Certification is the requirement to report how much software is deployed at the end of a ULA. It is defined contractually as furnishing Oracle with a certification signed by a C-level executive that verifies the quantities of the applicable license types that are installed and running as of the date the ULA ends. The language often requires designations such as installation location by country and environment type by production versus test and development. Additional fine print usually prohibits claiming software deployed in public clouds.
Ultimately, the result of certification is as simple as, for example, stating 1,000 Processors of Enterprise Database in a letter signed by your CIO in Sarbanes-Oxley fashion.
Of course, there is nothing simple about the certification process and it’s best to think of it in three ways.
First, certification is an audit insomuch as the requirements and pain-potential are similar. Oracle will seek additional information and assistance as may be reasonably requested to validate the information contained in the certification letter. This should sound familiar given Oracle certifications are carried out by its audit organization.
Second, certification is Oracle Sales’ opportunity to capitalize on an assortment of revenue opportunities, including an extension or roll into the next ULA. Many customers are confused, ill-prepared, scared, or a combination thereof. Many ULAs contain a golden parachute that somehow creates a license shortfall. Certification also redefines the definition of a Processor by editing installed and/or running to installed and running.

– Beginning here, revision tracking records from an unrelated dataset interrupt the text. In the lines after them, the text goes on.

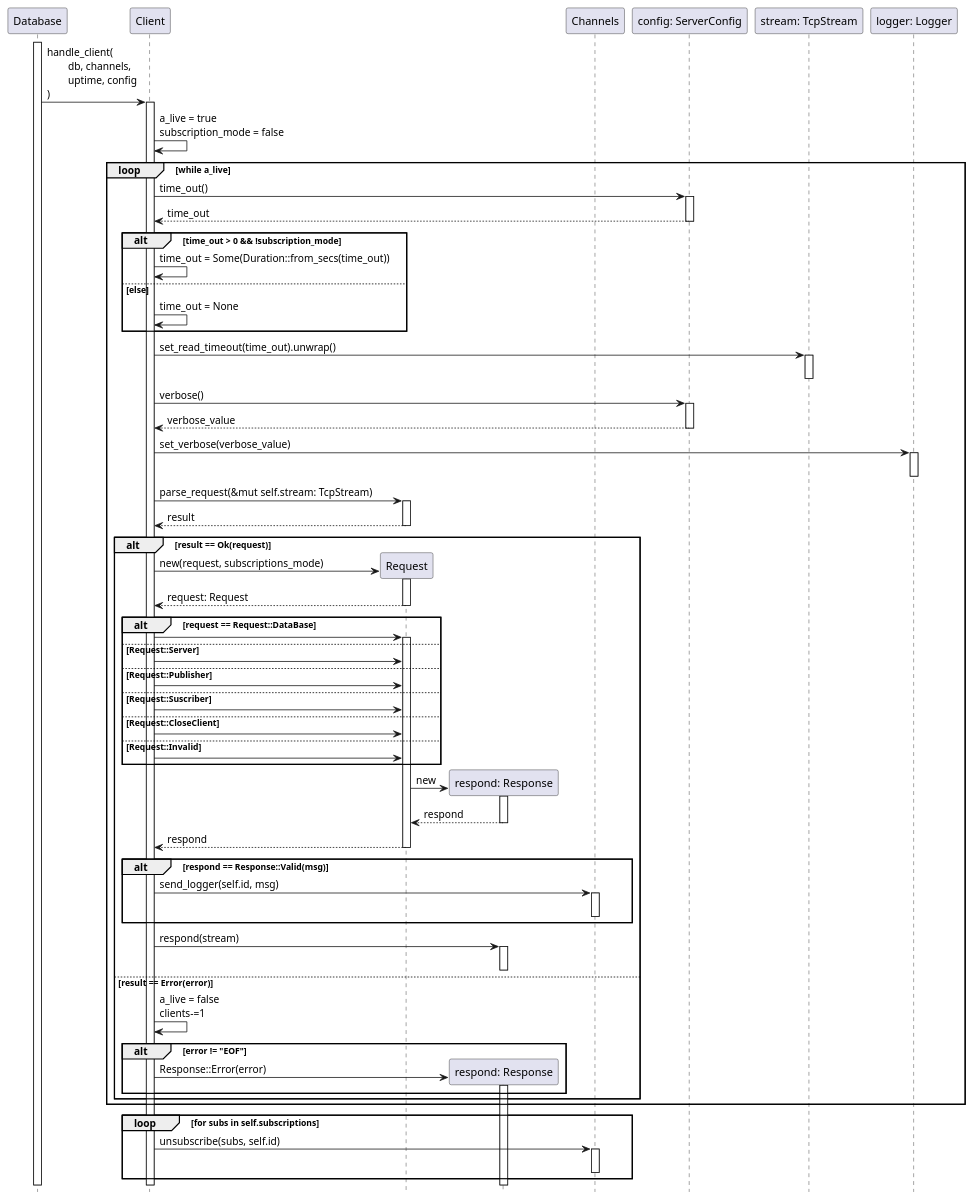
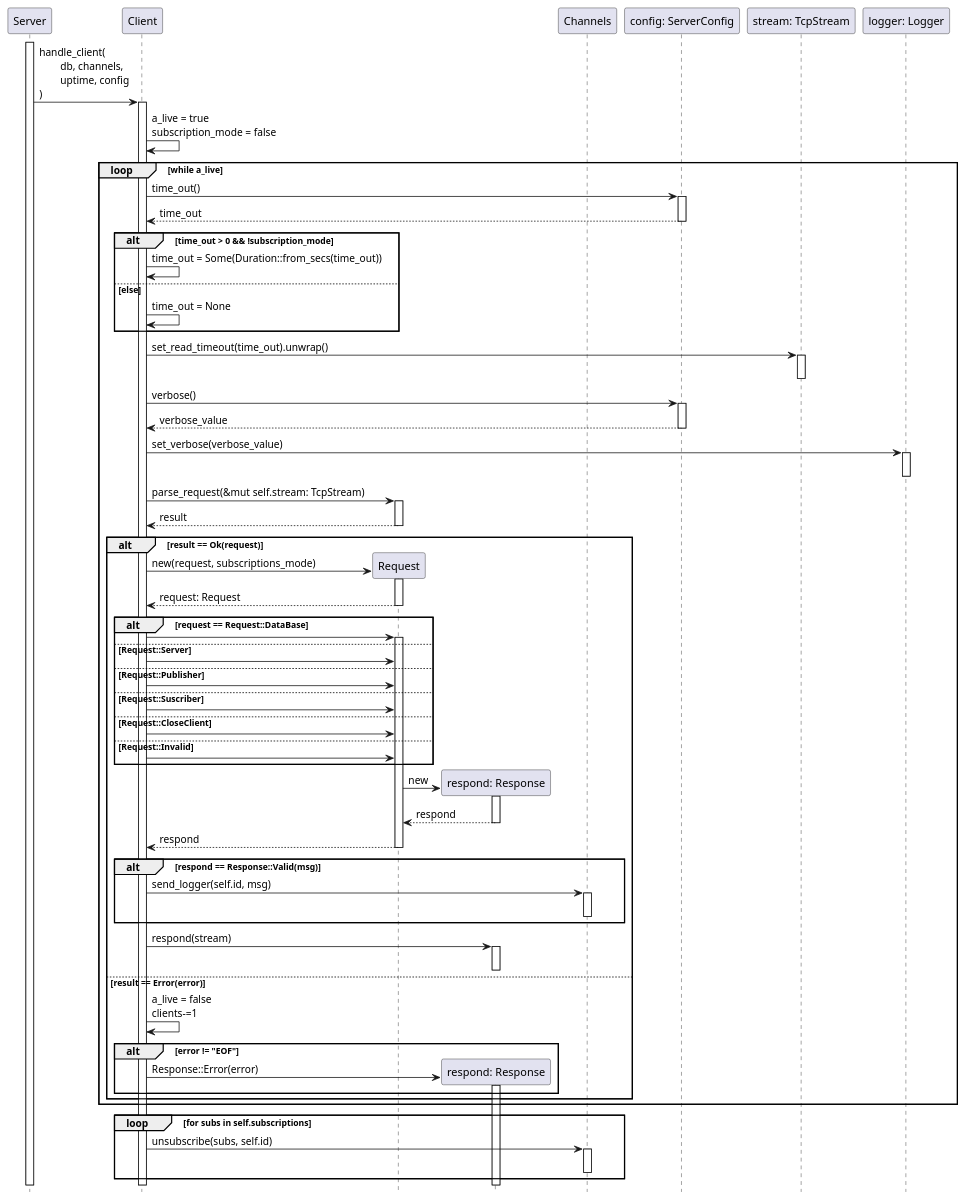
Before and after one commit to taller-1-fiuba-rust/21C1-OxidadosFC: the diagram in src/Diagramas/handle_client.puml, drawn with PlantUML. The commit also changed 1 other file, not shown here.

```diff
--- a/src/Diagramas/handle_client.puml
+++ b/src/Diagramas/handle_client.puml
@@ -1,82 +1,82 @@
 @startuml handle_client
 hide footbox
-activate Database
+activate Server
 
-participant Database order 0
+participant Server order 0
 participant Client order 10
 participant Request order 20
 
-Database -> Client++: handle_client(\n\tdb, channels,\n\tuptime, config\n)
+Server -> Client++: handle_client(\n\tdb, channels,\n\tuptime, config\n)
 Client -> Client: a_live = true\nsubscription_mode = false
 loop while a_live
     participant Config as "config: ServerConfig" order 30
     Client -> Config ++: time_out()
     return time_out
 
     alt time_out > 0 && !subscription_mode
         Client -> Client: time_out = Some(Duration::from_secs(time_out))
     else else
         Client -> Client: time_out = None
     end
 
     participant Stream as "stream: TcpStream" order 40
     Client -> Stream++: set_read_timeout(time_out).unwrap()
     deactivate Stream
 
     Client -> Config++: verbose()
     return verbose_value
 
     participant Logger as "logger: Logger" order 50
     Client -> Logger++: set_verbose(verbose_value)
     deactivate Logger
 
     Client -> Request++: parse_request(&mut self.stream: TcpStream)
     return result
 
     alt result == Ok(request) 
         create Request
         Client -> Request++: new(request, subscriptions_mode)
         return request: Request
         alt request == Request::DataBase
             Client -> Request++:
         else Request::Server
             Client -> Request:
         else Request::Publisher
             Client -> Request:
         else Request::Suscriber
             Client -> Request:
         else Request::CloseClient
             Client -> Request:
         else Request::Invalid
             Client -> Request:
         end
 
         participant Respond as "respond: Response" order 24
         create Respond
         Request -> Respond++: new
         return respond
         return respond
 
         alt respond == Response::Valid(msg)
             participant Channels order 25
             Client -> Channels++: send_logger(self.id, msg)
             deactivate Channels
         end
 
         Client -> Respond ++: respond(stream)
         deactivate
     else result == Error(error)
         Client -> Client: a_live = false\nclients-=1
         alt error != "EOF"
             create Respond
             Client -> Respond++: Response::Error(error)
             deactivate Respond
         end
     end
 end
 
 loop for subs in self.subscriptions
     Client -> Channels++: unsubscribe(subs, self.id)
     deactivate Channels
 end
 @enduml
```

Finally, and most importantly, certification is your opportunity to rightfully and defensibly claim enough software to last a lifetime.